What to do: The data below is to be written out exactly, with no pictures.
===== Task inputs =====
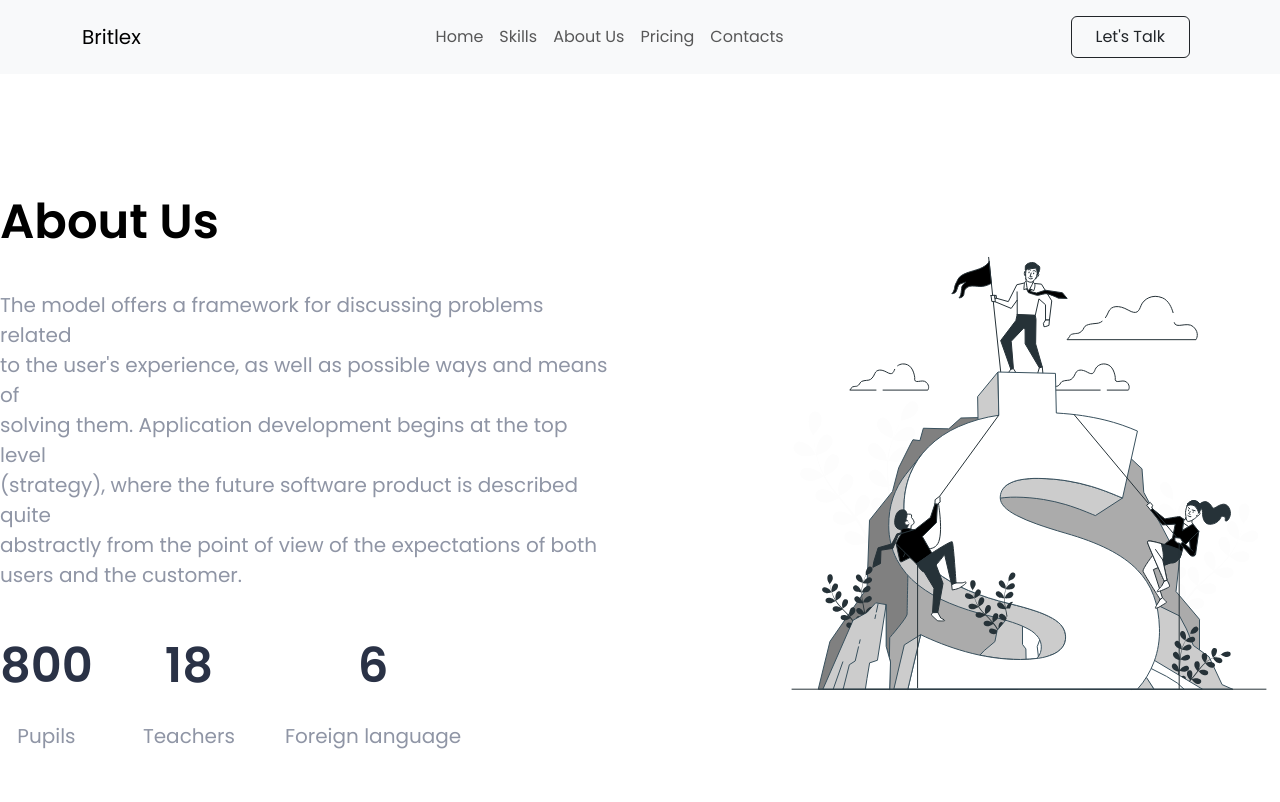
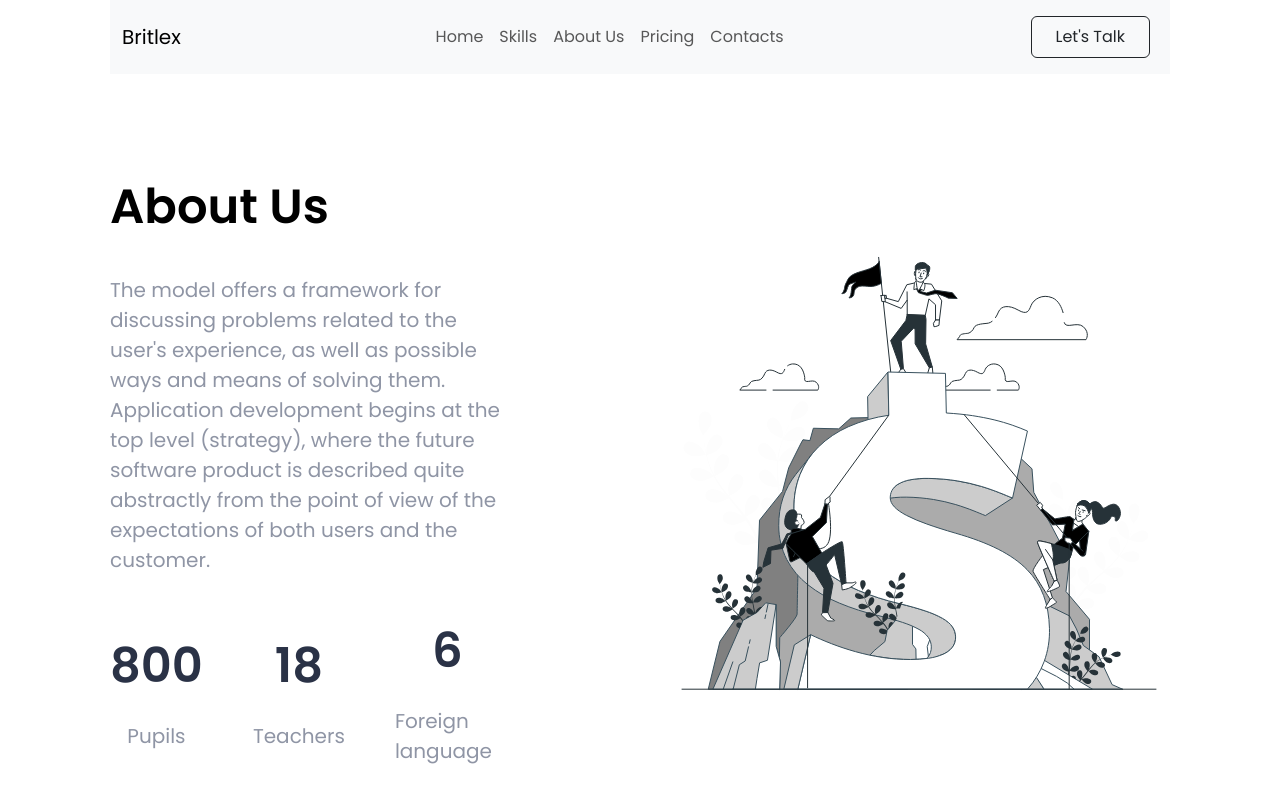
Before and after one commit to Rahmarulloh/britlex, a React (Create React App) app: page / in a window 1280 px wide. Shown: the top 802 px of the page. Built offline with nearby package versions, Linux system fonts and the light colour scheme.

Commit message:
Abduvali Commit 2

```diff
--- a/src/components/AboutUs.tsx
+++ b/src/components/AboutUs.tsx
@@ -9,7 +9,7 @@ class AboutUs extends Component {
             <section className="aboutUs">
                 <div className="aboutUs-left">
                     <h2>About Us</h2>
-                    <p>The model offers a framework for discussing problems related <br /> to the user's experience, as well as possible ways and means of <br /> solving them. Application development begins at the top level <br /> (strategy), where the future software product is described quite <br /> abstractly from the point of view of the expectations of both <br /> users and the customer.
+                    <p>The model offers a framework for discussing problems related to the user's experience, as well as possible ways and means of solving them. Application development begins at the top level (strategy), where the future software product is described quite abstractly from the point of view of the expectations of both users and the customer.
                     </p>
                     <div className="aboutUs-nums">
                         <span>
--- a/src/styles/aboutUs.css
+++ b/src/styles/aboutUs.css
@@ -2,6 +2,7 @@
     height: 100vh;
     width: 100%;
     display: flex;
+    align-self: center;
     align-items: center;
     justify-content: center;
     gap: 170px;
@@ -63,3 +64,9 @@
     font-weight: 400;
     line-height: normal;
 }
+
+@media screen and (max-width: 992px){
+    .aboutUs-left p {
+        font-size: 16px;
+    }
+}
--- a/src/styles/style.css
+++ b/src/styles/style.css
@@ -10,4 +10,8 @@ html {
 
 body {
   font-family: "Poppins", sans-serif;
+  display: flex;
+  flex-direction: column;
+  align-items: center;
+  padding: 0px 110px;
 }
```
=====
Finished exercise:
Before and after one commit to Rahmarulloh/britlex, a React (Create React App) app: page / in a window 1280 px wide. Shown: the top 802 px of the page. Built offline with nearby package versions, Linux system fonts and the light colour scheme.

Commit message:
Abduvali Commit 2

```diff
--- a/src/components/AboutUs.tsx
+++ b/src/components/AboutUs.tsx
@@ -9,7 +9,7 @@ class AboutUs extends Component {
             <section className="aboutUs">
                 <div className="aboutUs-left">
                     <h2>About Us</h2>
-                    <p>The model offers a framework for discussing problems related <br /> to the user's experience, as well as possible ways and means of <br /> solving them. Application development begins at the top level <br /> (strategy), where the future software product is described quite <br /> abstractly from the point of view of the expectations of both <br /> users and the customer.
+                    <p>The model offers a framework for discussing problems related to the user's experience, as well as possible ways and means of solving them. Application development begins at the top level (strategy), where the future software product is described quite abstractly from the point of view of the expectations of both users and the customer.
                     </p>
                     <div className="aboutUs-nums">
                         <span>
--- a/src/styles/aboutUs.css
+++ b/src/styles/aboutUs.css
@@ -2,6 +2,7 @@
     height: 100vh;
     width: 100%;
     display: flex;
+    align-self: center;
     align-items: center;
     justify-content: center;
     gap: 170px;
@@ -63,3 +64,9 @@
     font-weight: 400;
     line-height: normal;
 }
+
+@media screen and (max-width: 992px){
+    .aboutUs-left p {
+        font-size: 16px;
+    }
+}
--- a/src/styles/style.css
+++ b/src/styles/style.css
@@ -10,4 +10,8 @@ html {
 
 body {
   font-family: "Poppins", sans-serif;
+  display: flex;
+  flex-direction: column;
+  align-items: center;
+  padding: 0px 110px;
 }
```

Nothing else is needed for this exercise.